- Work task -
Copy every line of the data that contains the string "behavior".

- Items from a data source -

--------------------------------

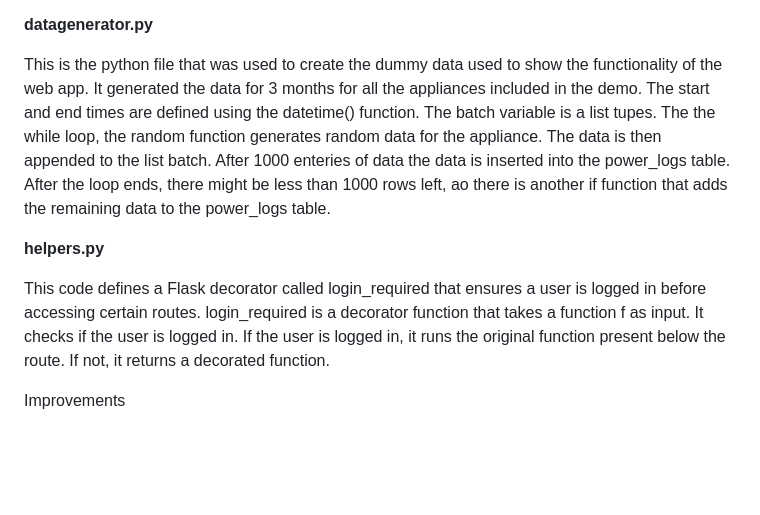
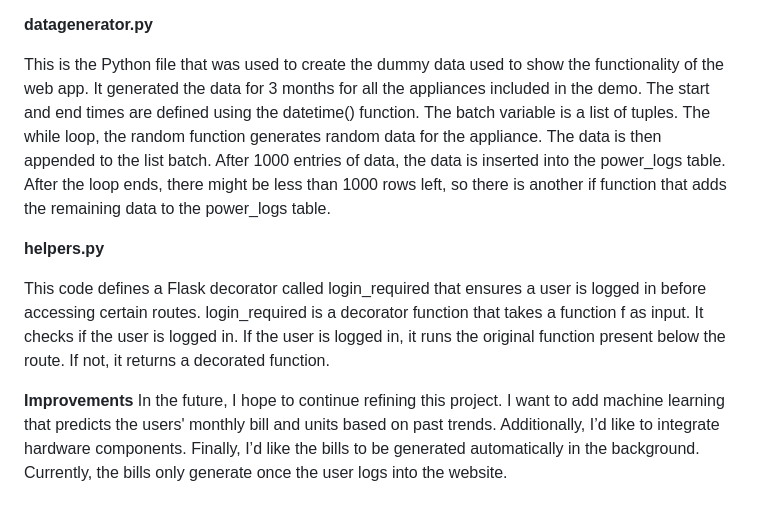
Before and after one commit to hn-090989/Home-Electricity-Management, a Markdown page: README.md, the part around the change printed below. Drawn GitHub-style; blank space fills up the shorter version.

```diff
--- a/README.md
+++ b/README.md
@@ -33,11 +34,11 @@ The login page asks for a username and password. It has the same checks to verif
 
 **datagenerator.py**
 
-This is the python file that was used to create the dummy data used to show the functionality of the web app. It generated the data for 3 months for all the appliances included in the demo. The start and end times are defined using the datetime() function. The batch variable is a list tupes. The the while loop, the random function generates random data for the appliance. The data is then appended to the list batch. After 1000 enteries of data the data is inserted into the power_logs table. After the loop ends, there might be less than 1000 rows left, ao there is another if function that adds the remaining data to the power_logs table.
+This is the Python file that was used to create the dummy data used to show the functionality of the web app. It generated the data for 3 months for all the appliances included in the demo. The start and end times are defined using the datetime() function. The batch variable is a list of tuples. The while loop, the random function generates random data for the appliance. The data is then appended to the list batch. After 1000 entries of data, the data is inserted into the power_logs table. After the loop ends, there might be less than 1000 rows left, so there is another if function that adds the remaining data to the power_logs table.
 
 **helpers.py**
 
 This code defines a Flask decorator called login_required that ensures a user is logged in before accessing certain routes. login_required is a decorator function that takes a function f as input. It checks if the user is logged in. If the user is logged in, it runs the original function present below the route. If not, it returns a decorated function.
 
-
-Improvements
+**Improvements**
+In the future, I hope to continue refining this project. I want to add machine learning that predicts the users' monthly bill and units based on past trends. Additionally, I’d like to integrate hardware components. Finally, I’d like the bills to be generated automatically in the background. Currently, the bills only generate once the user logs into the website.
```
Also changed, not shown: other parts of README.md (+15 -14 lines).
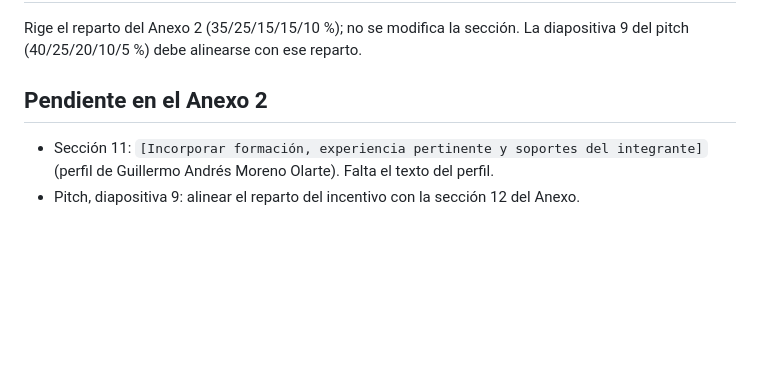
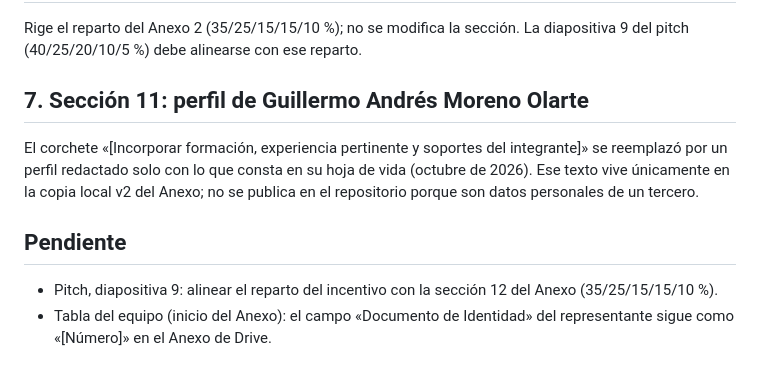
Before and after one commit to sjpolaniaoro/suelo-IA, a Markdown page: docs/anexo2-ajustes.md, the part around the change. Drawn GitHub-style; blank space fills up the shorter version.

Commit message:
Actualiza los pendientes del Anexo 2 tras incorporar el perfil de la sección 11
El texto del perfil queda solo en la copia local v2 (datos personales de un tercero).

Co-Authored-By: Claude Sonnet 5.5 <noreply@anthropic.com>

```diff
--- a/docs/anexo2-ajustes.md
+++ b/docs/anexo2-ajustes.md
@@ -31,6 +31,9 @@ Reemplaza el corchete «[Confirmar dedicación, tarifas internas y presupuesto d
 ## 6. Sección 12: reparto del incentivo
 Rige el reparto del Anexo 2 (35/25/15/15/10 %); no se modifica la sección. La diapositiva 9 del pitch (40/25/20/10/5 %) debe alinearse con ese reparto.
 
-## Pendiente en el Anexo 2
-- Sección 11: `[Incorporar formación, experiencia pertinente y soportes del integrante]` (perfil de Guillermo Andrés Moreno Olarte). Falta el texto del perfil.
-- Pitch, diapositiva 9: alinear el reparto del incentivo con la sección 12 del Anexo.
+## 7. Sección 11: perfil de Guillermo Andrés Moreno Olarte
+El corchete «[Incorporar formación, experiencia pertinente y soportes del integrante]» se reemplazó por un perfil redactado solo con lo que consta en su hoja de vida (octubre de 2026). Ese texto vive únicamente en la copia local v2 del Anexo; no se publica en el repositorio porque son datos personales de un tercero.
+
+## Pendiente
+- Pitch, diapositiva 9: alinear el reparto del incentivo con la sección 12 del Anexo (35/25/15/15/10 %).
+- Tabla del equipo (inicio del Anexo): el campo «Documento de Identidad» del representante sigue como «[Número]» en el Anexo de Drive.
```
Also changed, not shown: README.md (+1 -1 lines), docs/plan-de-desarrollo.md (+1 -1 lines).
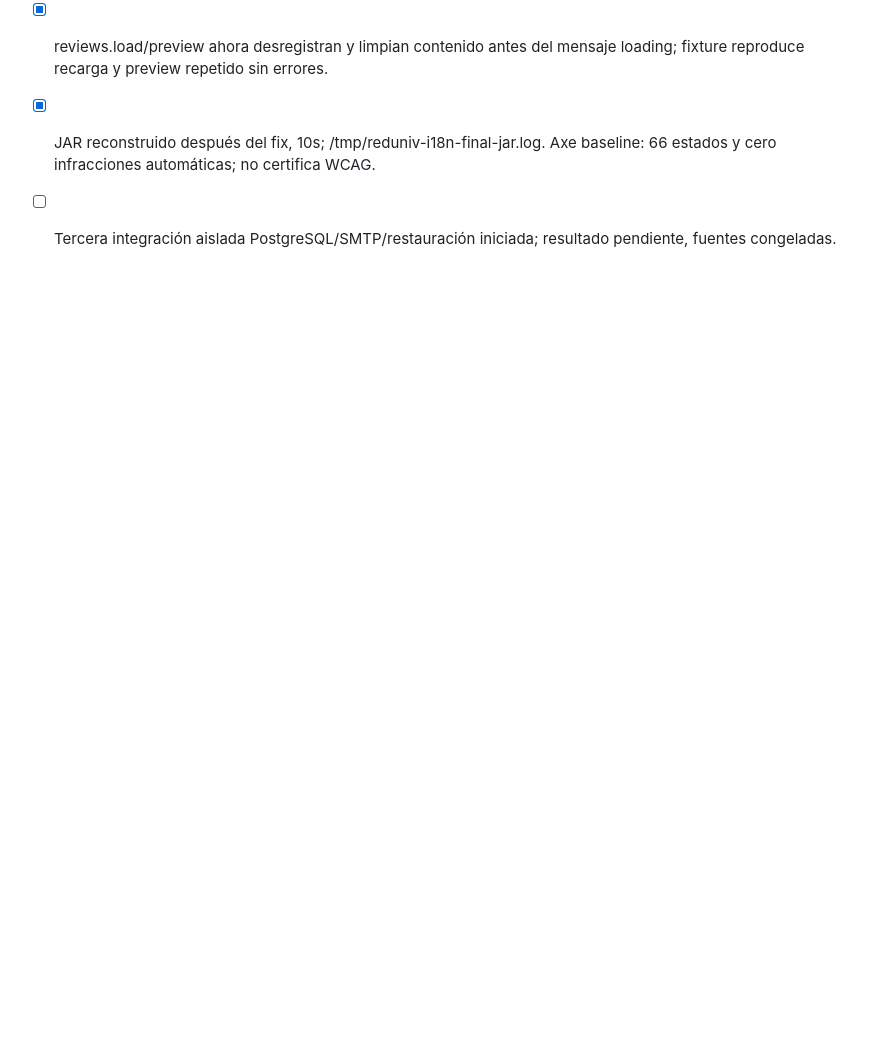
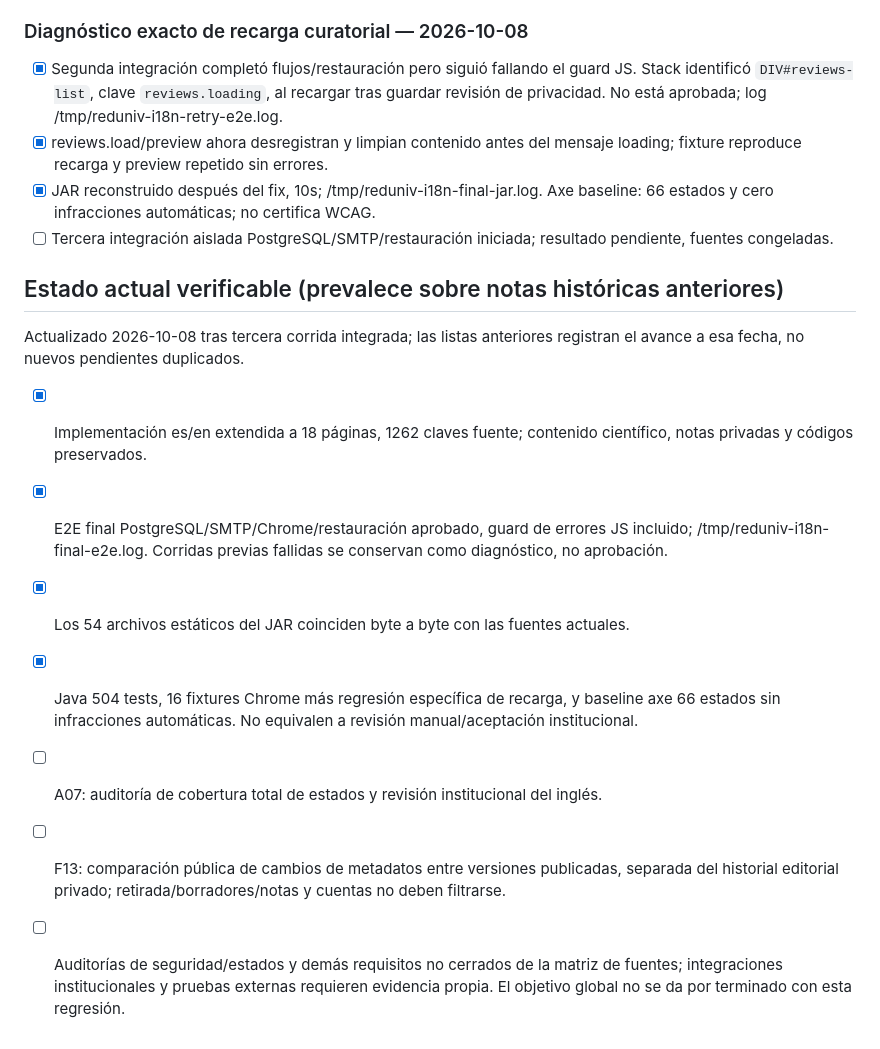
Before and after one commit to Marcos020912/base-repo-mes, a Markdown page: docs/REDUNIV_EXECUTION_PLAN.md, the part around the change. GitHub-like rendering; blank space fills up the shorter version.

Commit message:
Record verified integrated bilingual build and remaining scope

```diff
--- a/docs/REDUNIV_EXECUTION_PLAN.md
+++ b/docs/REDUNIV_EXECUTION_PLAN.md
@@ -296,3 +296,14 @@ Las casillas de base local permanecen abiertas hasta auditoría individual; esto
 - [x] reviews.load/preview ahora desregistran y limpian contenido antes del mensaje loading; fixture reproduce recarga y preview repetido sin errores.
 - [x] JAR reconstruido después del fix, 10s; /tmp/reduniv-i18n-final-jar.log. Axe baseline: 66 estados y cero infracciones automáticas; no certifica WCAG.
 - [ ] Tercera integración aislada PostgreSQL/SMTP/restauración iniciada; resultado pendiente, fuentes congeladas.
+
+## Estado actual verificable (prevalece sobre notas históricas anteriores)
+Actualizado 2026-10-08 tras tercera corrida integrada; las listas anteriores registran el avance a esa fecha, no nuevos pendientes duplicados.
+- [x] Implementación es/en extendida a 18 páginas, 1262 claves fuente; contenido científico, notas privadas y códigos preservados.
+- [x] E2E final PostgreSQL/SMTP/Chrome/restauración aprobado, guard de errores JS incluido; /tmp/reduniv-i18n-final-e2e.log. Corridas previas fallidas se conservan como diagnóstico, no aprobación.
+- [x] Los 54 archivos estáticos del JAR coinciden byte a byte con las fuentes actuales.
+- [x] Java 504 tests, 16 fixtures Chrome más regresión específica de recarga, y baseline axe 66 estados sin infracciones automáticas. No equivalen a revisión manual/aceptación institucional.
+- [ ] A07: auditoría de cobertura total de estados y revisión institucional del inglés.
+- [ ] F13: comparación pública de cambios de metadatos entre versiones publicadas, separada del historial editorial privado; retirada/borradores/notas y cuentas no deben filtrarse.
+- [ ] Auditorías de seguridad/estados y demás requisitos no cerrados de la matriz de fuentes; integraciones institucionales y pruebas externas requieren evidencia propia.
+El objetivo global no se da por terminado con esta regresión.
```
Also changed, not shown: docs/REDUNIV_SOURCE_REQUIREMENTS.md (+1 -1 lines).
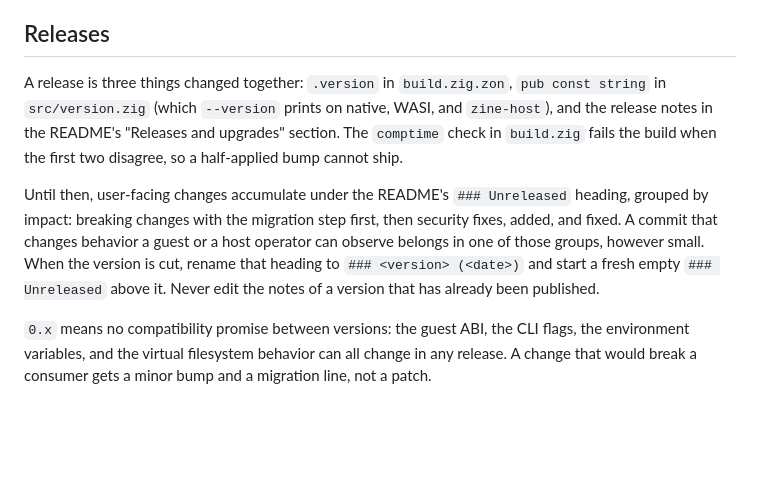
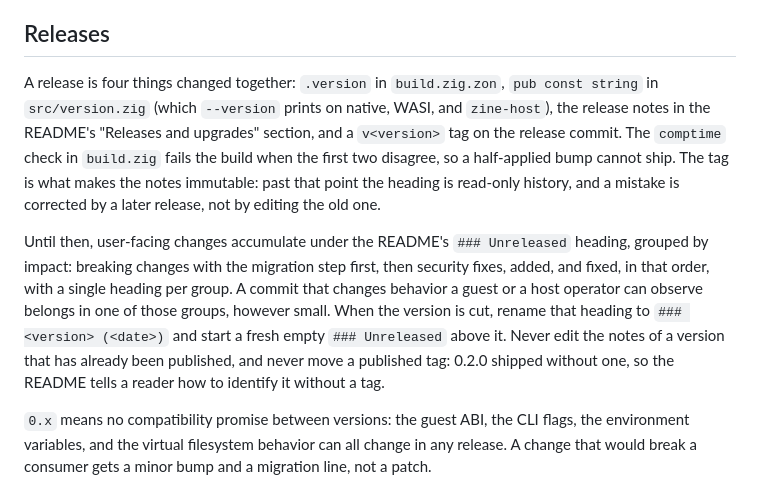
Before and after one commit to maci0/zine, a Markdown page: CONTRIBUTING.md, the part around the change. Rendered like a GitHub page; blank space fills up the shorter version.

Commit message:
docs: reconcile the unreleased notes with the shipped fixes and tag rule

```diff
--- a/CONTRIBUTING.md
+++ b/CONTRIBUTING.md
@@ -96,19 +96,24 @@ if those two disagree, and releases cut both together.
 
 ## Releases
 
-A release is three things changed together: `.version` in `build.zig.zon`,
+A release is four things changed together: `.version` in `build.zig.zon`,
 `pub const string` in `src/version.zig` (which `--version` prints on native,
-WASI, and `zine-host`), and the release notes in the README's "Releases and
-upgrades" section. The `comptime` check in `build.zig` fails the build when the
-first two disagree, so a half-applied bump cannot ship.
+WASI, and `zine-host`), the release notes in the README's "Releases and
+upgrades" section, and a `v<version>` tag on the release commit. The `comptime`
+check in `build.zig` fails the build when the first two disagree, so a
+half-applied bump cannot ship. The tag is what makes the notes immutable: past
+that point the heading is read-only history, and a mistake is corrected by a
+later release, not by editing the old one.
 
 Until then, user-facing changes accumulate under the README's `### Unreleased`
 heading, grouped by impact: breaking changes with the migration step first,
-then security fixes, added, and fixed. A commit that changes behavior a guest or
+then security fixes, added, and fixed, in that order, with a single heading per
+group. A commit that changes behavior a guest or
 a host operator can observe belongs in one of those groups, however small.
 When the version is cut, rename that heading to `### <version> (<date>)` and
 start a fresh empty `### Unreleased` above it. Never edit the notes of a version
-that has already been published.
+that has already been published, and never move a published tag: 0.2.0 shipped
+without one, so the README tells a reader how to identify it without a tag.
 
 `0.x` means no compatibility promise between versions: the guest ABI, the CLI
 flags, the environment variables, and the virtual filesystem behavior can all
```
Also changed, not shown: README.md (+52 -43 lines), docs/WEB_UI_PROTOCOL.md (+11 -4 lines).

--------------------------------

- Response below -
-then security fixes, added, and fixed. A commit that changes behavior a guest or
+group. A commit that changes behavior a guest or
 flags, the environment variables, and the virtual filesystem behavior can all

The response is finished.